WHAT IS REQUIRED:
Please copy each line in the records below that contains the string "placed".

ENTRIES SUPPLIED:

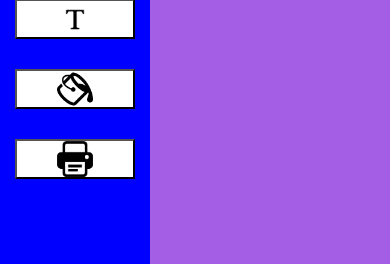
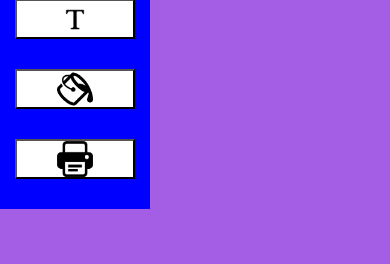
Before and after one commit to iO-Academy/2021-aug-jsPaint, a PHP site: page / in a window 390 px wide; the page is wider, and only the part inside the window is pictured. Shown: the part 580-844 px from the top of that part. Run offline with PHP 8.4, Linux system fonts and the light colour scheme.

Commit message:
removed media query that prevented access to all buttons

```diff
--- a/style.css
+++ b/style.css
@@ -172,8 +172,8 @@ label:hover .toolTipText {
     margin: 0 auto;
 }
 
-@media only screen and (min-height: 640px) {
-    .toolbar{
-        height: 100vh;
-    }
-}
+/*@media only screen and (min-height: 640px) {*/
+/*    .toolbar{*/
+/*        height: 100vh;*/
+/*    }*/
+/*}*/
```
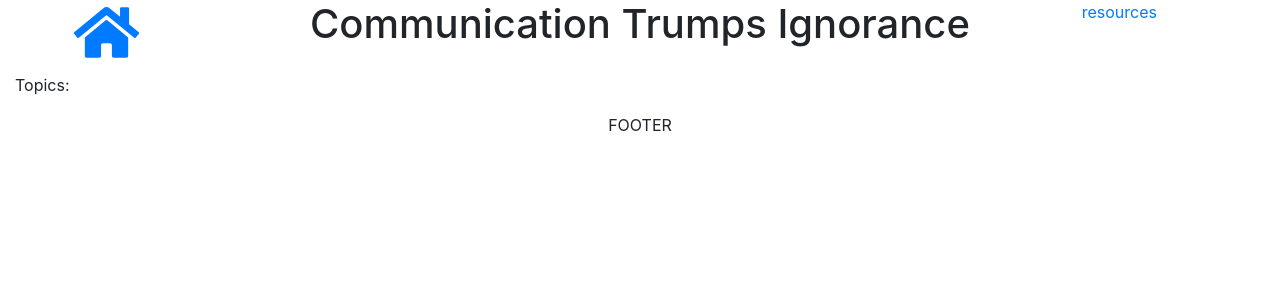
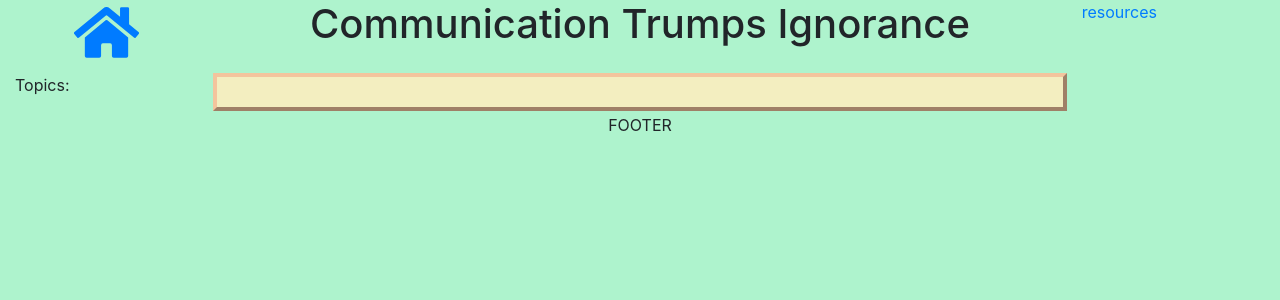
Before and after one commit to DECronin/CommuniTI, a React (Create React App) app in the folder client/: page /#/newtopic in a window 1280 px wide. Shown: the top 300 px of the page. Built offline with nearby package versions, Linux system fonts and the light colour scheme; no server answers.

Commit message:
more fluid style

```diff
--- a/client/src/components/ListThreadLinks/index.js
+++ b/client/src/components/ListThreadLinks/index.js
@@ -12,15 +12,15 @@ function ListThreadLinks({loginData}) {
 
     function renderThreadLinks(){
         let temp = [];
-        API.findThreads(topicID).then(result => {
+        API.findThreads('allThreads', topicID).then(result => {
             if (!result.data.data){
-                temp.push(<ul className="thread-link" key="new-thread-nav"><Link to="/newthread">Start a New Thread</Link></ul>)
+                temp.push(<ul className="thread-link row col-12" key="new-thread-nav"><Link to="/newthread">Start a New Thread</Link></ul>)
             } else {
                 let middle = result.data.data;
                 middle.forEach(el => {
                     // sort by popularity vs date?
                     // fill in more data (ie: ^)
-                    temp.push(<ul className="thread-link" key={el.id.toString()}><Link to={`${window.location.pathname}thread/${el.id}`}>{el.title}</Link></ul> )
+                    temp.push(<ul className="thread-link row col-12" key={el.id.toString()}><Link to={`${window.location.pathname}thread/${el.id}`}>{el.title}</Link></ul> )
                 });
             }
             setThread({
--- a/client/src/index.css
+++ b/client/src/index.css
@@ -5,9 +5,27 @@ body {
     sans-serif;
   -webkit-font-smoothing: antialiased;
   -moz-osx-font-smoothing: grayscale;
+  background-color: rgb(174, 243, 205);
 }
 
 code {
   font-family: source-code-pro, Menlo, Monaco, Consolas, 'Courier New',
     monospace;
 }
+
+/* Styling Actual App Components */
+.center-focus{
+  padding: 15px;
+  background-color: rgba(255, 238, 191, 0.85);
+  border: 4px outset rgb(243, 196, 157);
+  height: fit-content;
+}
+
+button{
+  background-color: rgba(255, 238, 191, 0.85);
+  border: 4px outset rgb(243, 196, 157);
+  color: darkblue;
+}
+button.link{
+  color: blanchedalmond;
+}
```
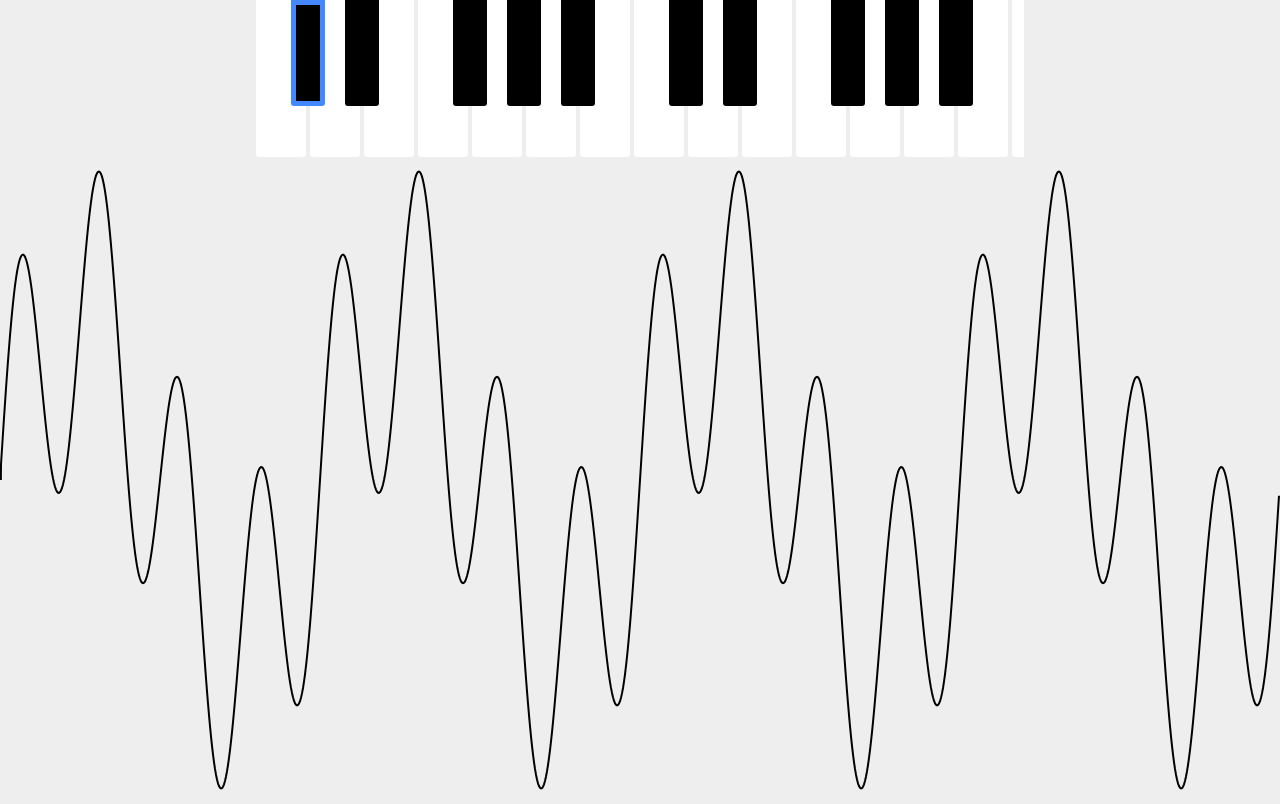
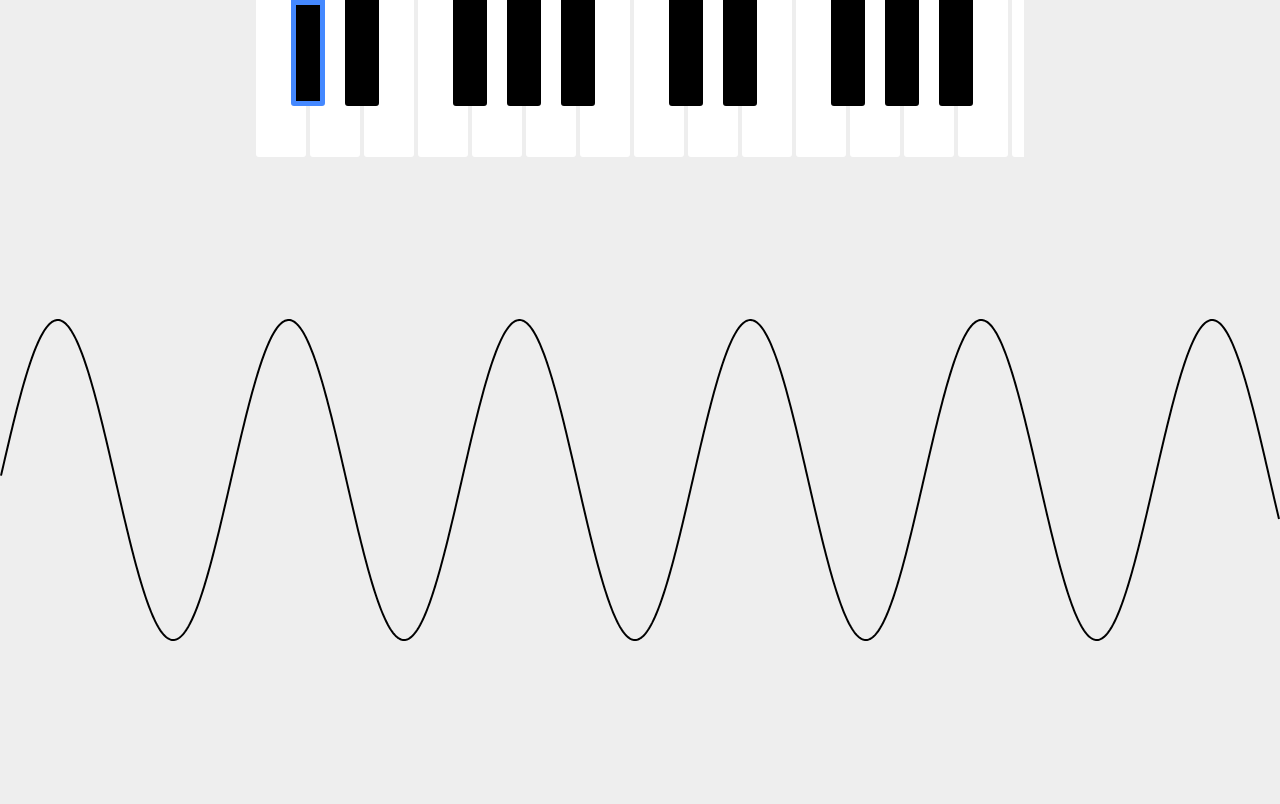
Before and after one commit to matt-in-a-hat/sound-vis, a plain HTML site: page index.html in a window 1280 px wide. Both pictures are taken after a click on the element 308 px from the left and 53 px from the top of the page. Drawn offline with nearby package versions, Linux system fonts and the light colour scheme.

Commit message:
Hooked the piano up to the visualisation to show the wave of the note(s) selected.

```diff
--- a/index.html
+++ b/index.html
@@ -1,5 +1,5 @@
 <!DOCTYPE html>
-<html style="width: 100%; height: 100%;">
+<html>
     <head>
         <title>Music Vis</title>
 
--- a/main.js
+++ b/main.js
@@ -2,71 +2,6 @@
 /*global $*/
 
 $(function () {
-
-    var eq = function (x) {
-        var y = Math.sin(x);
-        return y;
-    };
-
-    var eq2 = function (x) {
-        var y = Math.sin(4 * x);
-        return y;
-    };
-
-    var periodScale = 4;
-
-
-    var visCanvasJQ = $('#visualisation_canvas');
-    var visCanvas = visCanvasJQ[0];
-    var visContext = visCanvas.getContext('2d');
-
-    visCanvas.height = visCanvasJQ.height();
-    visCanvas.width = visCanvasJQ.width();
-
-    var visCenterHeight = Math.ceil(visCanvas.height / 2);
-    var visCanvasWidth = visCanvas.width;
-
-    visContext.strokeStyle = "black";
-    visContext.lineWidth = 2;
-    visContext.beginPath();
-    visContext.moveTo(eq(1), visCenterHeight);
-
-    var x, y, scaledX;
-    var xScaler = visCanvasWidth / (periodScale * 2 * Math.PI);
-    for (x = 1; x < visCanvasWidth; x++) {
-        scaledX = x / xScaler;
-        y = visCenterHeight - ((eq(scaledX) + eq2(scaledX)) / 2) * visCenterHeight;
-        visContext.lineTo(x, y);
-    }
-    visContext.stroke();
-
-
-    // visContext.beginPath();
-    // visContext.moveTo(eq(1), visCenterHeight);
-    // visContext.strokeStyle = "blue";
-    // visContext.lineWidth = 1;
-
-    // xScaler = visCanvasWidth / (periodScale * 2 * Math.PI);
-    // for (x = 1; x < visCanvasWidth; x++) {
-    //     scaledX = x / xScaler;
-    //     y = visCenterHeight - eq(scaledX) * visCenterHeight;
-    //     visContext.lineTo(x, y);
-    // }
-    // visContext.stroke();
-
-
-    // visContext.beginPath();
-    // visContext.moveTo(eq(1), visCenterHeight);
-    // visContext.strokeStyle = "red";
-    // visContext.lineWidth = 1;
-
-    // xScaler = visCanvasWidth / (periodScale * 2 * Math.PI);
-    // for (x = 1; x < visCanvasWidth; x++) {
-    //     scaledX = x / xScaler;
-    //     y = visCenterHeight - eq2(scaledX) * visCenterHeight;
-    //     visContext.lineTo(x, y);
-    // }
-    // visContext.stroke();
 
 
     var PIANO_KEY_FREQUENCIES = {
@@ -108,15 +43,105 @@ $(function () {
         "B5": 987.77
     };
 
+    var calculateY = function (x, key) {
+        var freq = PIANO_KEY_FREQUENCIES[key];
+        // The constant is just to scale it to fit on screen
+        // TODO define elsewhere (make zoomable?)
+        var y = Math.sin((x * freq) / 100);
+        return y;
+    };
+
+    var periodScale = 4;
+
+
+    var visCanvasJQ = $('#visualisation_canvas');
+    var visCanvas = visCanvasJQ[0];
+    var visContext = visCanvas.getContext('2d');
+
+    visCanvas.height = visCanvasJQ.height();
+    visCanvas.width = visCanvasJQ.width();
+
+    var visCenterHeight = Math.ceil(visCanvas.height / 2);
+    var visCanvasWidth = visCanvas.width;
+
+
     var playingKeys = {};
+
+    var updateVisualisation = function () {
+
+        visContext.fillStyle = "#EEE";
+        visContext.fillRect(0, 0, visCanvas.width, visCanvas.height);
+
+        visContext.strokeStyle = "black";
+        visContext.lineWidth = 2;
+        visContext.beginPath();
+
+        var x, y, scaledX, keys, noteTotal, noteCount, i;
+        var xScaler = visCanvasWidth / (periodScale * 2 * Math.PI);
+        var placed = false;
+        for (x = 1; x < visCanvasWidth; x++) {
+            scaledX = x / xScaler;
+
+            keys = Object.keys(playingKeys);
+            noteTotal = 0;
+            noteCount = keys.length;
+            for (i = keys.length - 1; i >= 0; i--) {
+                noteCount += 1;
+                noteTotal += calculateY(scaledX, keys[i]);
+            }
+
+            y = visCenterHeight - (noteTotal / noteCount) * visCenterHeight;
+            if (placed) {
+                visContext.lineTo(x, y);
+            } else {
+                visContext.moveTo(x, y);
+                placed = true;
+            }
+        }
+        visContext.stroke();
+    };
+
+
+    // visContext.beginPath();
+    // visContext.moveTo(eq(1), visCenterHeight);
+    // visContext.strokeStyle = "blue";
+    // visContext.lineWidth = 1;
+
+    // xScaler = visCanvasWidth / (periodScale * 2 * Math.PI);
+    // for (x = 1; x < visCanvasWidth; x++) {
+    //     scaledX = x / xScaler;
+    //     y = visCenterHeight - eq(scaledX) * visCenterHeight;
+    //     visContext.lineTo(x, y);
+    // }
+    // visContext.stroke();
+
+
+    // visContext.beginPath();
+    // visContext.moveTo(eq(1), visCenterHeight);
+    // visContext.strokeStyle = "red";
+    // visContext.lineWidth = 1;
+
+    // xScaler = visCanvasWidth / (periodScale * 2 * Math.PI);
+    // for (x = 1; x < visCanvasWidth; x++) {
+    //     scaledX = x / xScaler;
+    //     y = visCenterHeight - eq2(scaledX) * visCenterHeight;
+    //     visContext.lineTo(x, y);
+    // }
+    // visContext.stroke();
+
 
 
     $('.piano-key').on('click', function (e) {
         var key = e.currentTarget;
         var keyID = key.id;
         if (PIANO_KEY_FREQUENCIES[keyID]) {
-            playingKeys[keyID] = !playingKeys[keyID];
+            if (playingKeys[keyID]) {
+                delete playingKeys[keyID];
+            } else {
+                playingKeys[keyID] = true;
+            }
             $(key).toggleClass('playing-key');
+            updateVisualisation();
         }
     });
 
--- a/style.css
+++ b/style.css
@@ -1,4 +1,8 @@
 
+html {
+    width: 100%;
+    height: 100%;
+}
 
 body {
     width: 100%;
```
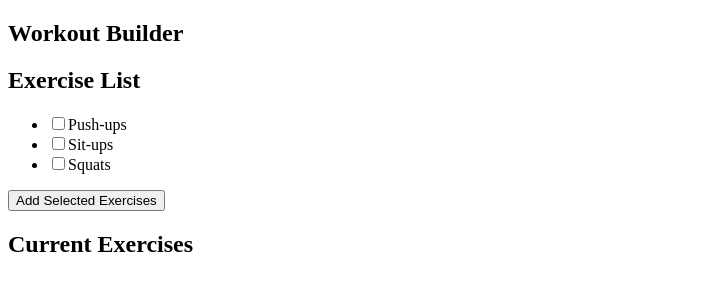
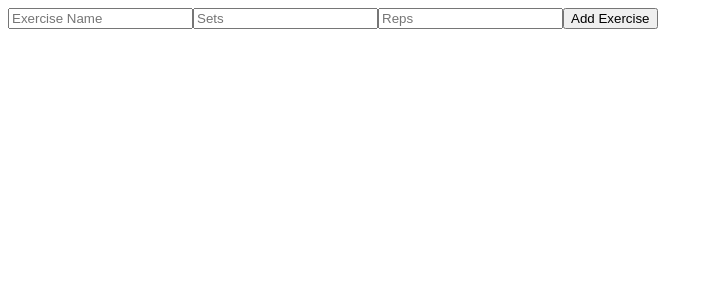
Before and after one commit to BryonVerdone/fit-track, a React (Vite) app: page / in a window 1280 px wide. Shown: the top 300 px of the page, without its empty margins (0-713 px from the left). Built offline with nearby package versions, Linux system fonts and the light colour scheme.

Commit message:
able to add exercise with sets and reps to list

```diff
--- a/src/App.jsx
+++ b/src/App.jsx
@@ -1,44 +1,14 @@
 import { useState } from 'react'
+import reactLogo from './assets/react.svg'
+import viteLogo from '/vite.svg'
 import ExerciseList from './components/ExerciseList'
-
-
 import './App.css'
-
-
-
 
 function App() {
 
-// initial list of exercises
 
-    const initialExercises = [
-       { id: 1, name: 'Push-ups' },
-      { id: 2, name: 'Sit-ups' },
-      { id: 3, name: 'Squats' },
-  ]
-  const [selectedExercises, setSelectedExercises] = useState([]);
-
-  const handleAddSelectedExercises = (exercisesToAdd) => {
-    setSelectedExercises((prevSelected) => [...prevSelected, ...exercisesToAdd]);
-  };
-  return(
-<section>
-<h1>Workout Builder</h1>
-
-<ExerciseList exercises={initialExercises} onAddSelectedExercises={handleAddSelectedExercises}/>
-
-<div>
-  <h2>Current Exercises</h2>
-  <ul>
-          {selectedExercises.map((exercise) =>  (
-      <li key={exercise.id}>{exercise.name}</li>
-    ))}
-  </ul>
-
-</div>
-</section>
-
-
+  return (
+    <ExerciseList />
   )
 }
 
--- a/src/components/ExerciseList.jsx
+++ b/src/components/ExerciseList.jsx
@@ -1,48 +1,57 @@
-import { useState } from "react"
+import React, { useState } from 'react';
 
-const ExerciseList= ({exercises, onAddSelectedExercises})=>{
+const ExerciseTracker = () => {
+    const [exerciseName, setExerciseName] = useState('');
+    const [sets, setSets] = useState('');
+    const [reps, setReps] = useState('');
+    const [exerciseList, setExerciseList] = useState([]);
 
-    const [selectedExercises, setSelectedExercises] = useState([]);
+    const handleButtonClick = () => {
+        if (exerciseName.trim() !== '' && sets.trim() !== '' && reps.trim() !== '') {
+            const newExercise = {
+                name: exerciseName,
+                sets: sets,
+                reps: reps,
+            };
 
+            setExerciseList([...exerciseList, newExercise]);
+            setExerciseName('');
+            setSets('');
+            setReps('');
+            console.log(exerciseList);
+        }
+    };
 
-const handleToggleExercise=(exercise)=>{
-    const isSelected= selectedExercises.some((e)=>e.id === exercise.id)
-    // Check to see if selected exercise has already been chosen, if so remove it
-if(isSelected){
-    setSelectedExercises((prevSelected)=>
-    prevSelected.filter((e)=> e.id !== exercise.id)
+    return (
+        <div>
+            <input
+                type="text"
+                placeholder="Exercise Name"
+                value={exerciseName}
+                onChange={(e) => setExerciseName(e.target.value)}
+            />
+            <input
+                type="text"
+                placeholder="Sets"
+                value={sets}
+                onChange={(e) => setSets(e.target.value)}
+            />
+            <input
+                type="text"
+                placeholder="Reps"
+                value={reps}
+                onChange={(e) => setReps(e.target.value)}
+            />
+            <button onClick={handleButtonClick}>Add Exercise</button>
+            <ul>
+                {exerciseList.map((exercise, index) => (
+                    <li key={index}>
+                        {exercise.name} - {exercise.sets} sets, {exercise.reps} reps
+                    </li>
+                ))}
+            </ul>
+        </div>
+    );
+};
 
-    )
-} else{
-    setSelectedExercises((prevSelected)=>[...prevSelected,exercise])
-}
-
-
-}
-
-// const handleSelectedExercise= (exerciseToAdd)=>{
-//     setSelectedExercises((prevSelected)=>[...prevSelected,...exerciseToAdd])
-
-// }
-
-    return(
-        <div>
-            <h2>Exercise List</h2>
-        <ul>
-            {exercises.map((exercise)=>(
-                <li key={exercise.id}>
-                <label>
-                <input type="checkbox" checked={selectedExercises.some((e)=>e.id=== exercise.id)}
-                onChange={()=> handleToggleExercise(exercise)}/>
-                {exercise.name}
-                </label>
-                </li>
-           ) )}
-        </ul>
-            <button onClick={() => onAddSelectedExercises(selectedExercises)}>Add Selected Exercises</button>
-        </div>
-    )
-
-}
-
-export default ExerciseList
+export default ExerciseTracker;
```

SOLUTION FOR THIS EXERCISE:
+        var placed = false;
+            if (placed) {
+                placed = true;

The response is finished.